Data excerpts →

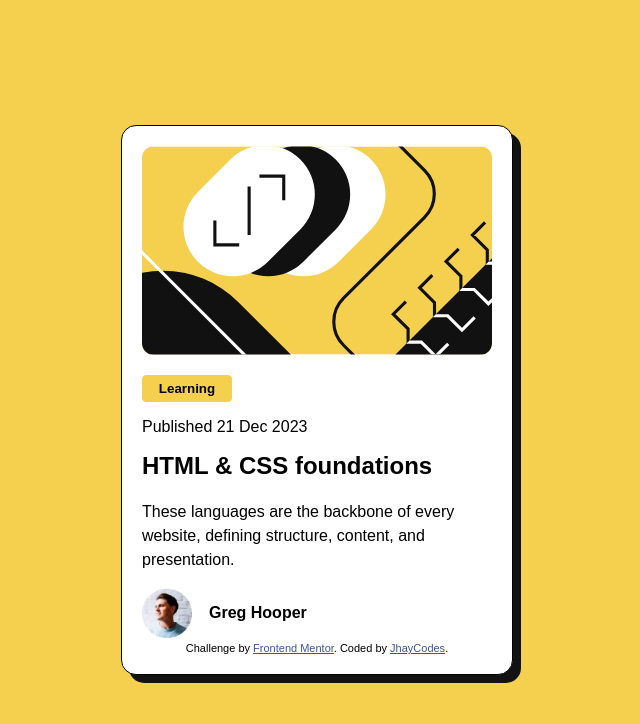
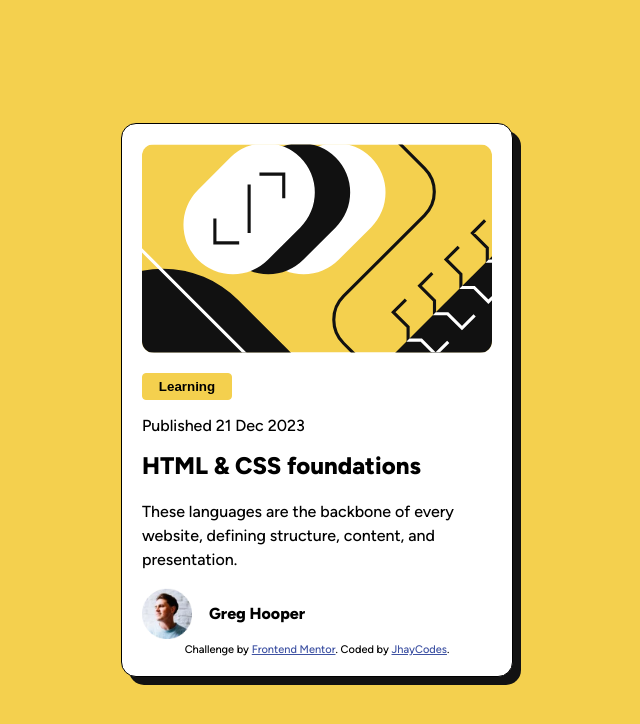
Before and after one commit to JhayCodesDev/Blog-Preview-Card-Main, a plain HTML site: page index.html in a window 1280 px wide. Shown: the whole page, without its empty margins (323-963 px from the left). Drawn offline with Linux system fonts and the light colour scheme; the site is published under a folder, as on GitHub Pages, so addresses that start at the root find nothing.

Commit message:
updated changes

```diff
--- a/assets/css/style.css
+++ b/assets/css/style.css
@@ -1,13 +1,13 @@
 @font-face {
     font-family: 'Figtree';
-    src: url(/assets/fonts/static/Figtree-Medium.ttf) format('truetype');
+    src: url(../fonts/static/Figtree-Medium.ttf) format('truetype');
     font-weight: 500;
     font-style: normal;
 }
 
 @font-face {
     font-family: 'Figtree';
-    src: url(/assets/fonts/static/Figtree-ExtraBold.ttf) format('truetype');
+    src: url(../fonts/static/Figtree-ExtraBold.ttf) format('truetype');
     font-weight: 800;
     font-style: normal;
 }
```
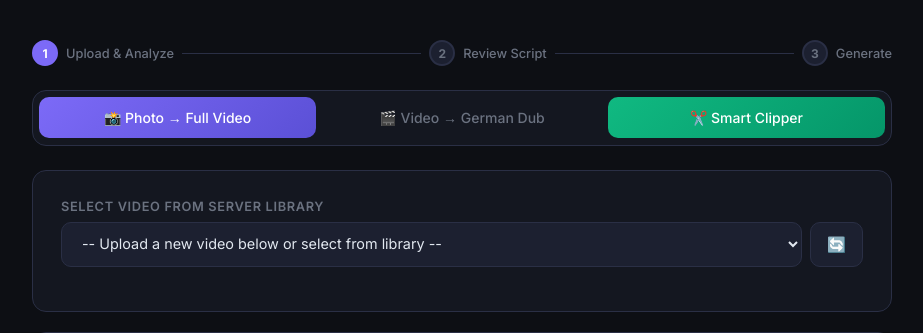
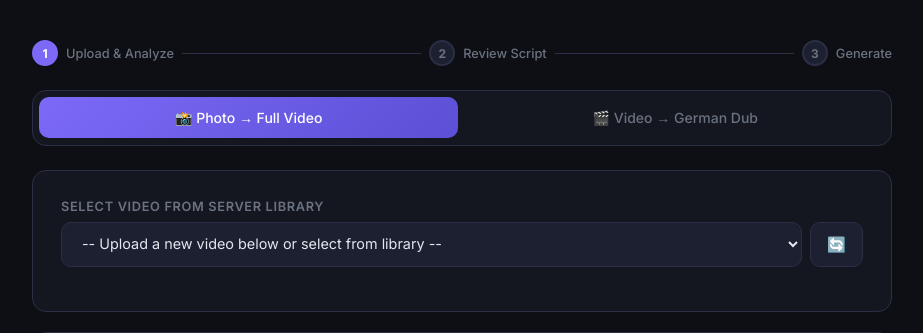
Before and after one commit to doviddo/ai-ugc-suite, a Flask app: page / in a window 1280 px wide. Shown: the part 94-427 px from the top of the page, without its empty margins (178-1101 px from the left). Run offline with Flask 3, Linux system fonts and the light colour scheme; data that the repository does not hold is empty; some libraries are stand-ins or nearby versions.

Commit message:
Main app (5001): Creative mode back to German, removed Clipper tab (moved to standalone 5000)

```diff
--- a/app.py
+++ b/app.py
@@ -157,10 +157,10 @@ CRITICAL JSON RULES:
 
     else:
         # creative
-        prompt = f"""You are a professional UGC video marketing expert for the Russian market.
+        prompt = f"""You are a professional UGC video marketing expert for the German market.
 
 Analyze this product image and the marketing info below.
-Create a Russian voiceover script and a prompt for a generative AI video model (like Google Veo 3) based on the image.
+Create a German voiceover script and a prompt for a generative AI video model (like Google Veo 3) based on the image.
 
 PRODUCT CONTEXT:
 {product_context}
@@ -168,8 +168,8 @@ PRODUCT CONTEXT:
 REQUIREMENTS:
 1. Return ONLY a valid JSON object with EXACTLY two fields.
   1) "video_prompt" - a detailed cinematic description in English for Google Veo 3. Focus on PRODUCT SHOTS and HANDS only! Show hands unboxing, consuming, or using the product. NO talking heads, NO people speaking. Just aesthetic ASMR-style interactions and background actions.
-  2) "voiceover_script" - an enthusiastic, powerful HOOK ENTIRELY IN RUSSIAN. It must catch the buyer's attention INSTANTLY! Length: strictly 5 to 6 seconds when spoken at normal pace (so it finishes smoothly before the 8-second video ends and never cuts off).
-- voiceover_script MUST be extremely short, punchy, and informal ("ты"-style). Max 6 seconds!"""
+  2) "voiceover_script" - an enthusiastic, powerful HOOK ENTIRELY IN GERMAN. It must catch the buyer's attention INSTANTLY! Length: strictly 5 to 6 seconds when spoken at normal pace (so it finishes smoothly before the 8-second video ends and never cuts off).
+- voiceover_script MUST be extremely short, punchy, and informal ("du"-style). Max 6 seconds!"""
 
     # Define strict JSON schemas based on mode to guarantee zero parsing errors
     if mode == 'clipper':
--- a/templates/index.html
+++ b/templates/index.html
@@ -463,8 +463,6 @@
       <div class="mode-tabs">
         <button class="mode-tab active" onclick="setMode('creative')" id="tab-creative">📸 Photo → Full Video</button>
         <button class="mode-tab" onclick="setMode('dubbing')" id="tab-dubbing">🎬 Video → German Dub</button>
-        <button class="mode-tab" onclick="setMode('clipper')" id="tab-clipper"
-          style="background: linear-gradient(135deg, #10b981, #059669); color: white;">✂️ Smart Clipper</button>
       </div>
 
       <div class="card" id="libraryCard">
@@ -643,36 +641,19 @@
       currentMode = mode;
       document.getElementById('tab-creative').classList.toggle('active', mode === 'creative');
       document.getElementById('tab-dubbing').classList.toggle('active', mode === 'dubbing');
-      document.getElementById('tab-clipper').classList.remove('active');
-
-      // Clipper styling
-      if (mode === 'clipper') {
-        document.getElementById('tab-clipper').style.boxShadow = "0 4px 15px rgba(16, 185, 129, 0.4)";
-      } else {
-        document.getElementById('tab-clipper').style.boxShadow = "none";
-      }
 
       document.getElementById('fileInput').accept = mode === 'creative' ? 'image/*' : 'video/*';
       if (mode === 'creative') {
         dropText.textContent = 'Drop your product photo here (JPG, PNG, WEBP)';
         document.getElementById('urlInputContainer').classList.add('hidden');
-      } else if (mode === 'dubbing') {
+        document.getElementById('libraryCard').classList.add('hidden');
+      } else {
         dropText.textContent = 'Drop your short video here (MP4, MOV, AVI, WEBM)';
         document.getElementById('urlInputContainer').classList.remove('hidden');
-      } else {
-        dropText.textContent = 'Drop your LONG video here to extract highlights (MP4, MOV, AVI)';
-        document.getElementById('urlInputContainer').classList.remove('hidden');
+        document.getElementById('libraryCard').classList.remove('hidden');
       }
 
-      document.getElementById('dropIcon').textContent = mode === 'creative' ? '📸' : (mode === 'dubbing' ? '🎬' : '✂️');
-
-      if (mode === 'clipper') {
-        document.getElementById('libraryCard').classList.remove('hidden');
-      } else if (mode === 'dubbing') {
-        document.getElementById('libraryCard').classList.remove('hidden');
-      } else {
-        document.getElementById('libraryCard').classList.add('hidden');
-      }
+      document.getElementById('dropIcon').textContent = mode === 'creative' ? '📸' : '🎬';
       clearFileInput();
     }
 
```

Problem requirements → Lines above with the string "dubbing" need to be found and copied.

Answer below →
         <button class="mode-tab" onclick="setMode('dubbing')" id="tab-dubbing">🎬 Video → German Dub</button>
       document.getElementById('tab-dubbing').classList.toggle('active', mode === 'dubbing');
-      } else if (mode === 'dubbing') {
-      document.getElementById('dropIcon').textContent = mode === 'creative' ? '📸' : (mode === 'dubbing' ? '🎬' : '✂️');
-      } else if (mode === 'dubbing') {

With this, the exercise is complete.